> _Your instructions_
Only the lines with the string "subsection" are needed; return each of them from the entries below.
::::::
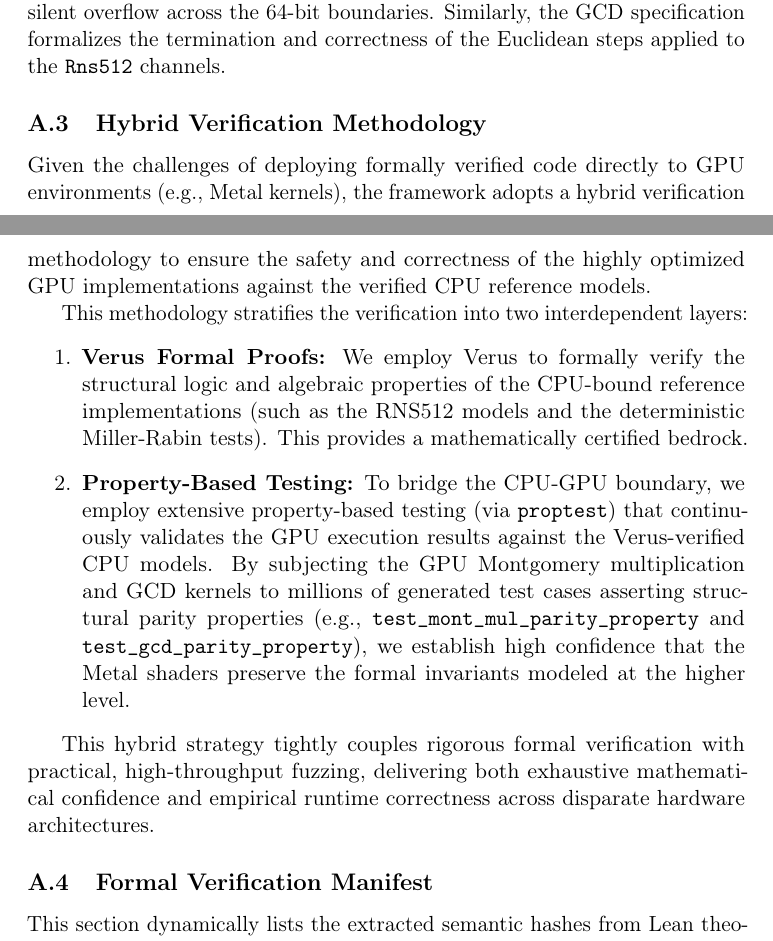
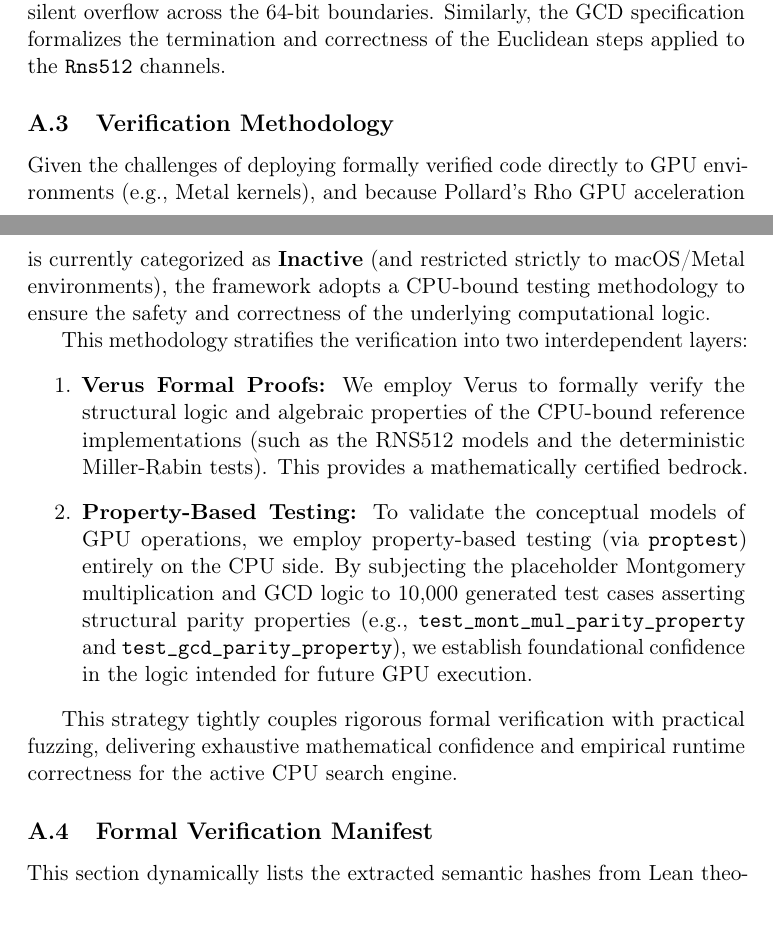
Before and after one commit to fderuiter/quasipolynomials, a LaTeX paper (ualbf-project/paper/main.tex, which reads ualbf-project/paper/sections/07_appendix.tex): two parts of pages 28 and 29 of 29, joined at a grey line, cut so that both start at the same text. Compiled offline with pdfLaTeX.

Commit message:
docs: Correct verification claims to match codebase reality

```diff
--- a/ualbf-project/paper/sections/07_appendix.tex
+++ b/ualbf-project/paper/sections/07_appendix.tex
@@ -24,18 +24,18 @@ Safely executing 512-bit arithmetic on Highly Parallel GPU architectures introdu
 
 The Montgomery multiplication specification mathematically models the invariants of the multi-precision reduction sequence, guaranteeing that intermediate modular additions and subtractions preserve congruence without silent overflow across the 64-bit boundaries. Similarly, the GCD specification formalizes the termination and correctness of the Euclidean steps applied to the \texttt{Rns512} channels.
 
-\subsection{Hybrid Verification Methodology}
+\subsection{Verification Methodology}
 \label{app:subsec:hybrid_verification}
 
-Given the challenges of deploying formally verified code directly to GPU environments (e.g., Metal kernels), the framework adopts a hybrid verification methodology to ensure the safety and correctness of the highly optimized GPU implementations against the verified CPU reference models.
+Given the challenges of deploying formally verified code directly to GPU environments (e.g., Metal kernels), and because Pollard's Rho GPU acceleration is currently categorized as \textbf{Inactive} (and restricted strictly to macOS/Metal environments), the framework adopts a CPU-bound testing methodology to ensure the safety and correctness of the underlying computational logic.
 
 This methodology stratifies the verification into two interdependent layers:
 \begin{enumerate}
     \item \textbf{Verus Formal Proofs:} We employ Verus to formally verify the structural logic and algebraic properties of the CPU-bound reference implementations (such as the RNS512 models and the deterministic Miller-Rabin tests). This provides a mathematically certified bedrock.
-    \item \textbf{Property-Based Testing:} To bridge the CPU-GPU boundary, we employ extensive property-based testing (via \texttt{proptest}) that continuously validates the GPU execution results against the Verus-verified CPU models. By subjecting the GPU Montgomery multiplication and GCD kernels to millions of generated test cases asserting structural parity properties (e.g., \texttt{test\_mont\_mul\_parity\_property} and \texttt{test\_gcd\_parity\_property}), we establish high confidence that the Metal shaders preserve the formal invariants modeled at the higher level.
+    \item \textbf{Property-Based Testing:} To validate the conceptual models of GPU operations, we employ property-based testing (via \texttt{proptest}) entirely on the CPU side. By subjecting the placeholder Montgomery multiplication and GCD logic to 10,000 generated test cases asserting structural parity properties (e.g., \texttt{test\_mont\_mul\_parity\_property} and \texttt{test\_gcd\_parity\_property}), we establish foundational confidence in the logic intended for future GPU execution.
 \end{enumerate}
 
-This hybrid strategy tightly couples rigorous formal verification with practical, high-throughput fuzzing, delivering both exhaustive mathematical confidence and empirical runtime correctness across disparate hardware architectures.
+This strategy tightly couples rigorous formal verification with practical fuzzing, delivering exhaustive mathematical confidence and empirical runtime correctness for the active CPU search engine.
 
 \subsection{Formal Verification Manifest}
 \label{app:subsec:verification_manifest}
```
Also changed, not shown: ualbf-project/paper/main.tex (+1 -1 lines), ualbf-project/paper/sections/06_conclusion.tex (+2 -2 lines), README.md.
::::::
> _Answer_
-\subsection{Hybrid Verification Methodology}
+\subsection{Verification Methodology}
 \subsection{Formal Verification Manifest}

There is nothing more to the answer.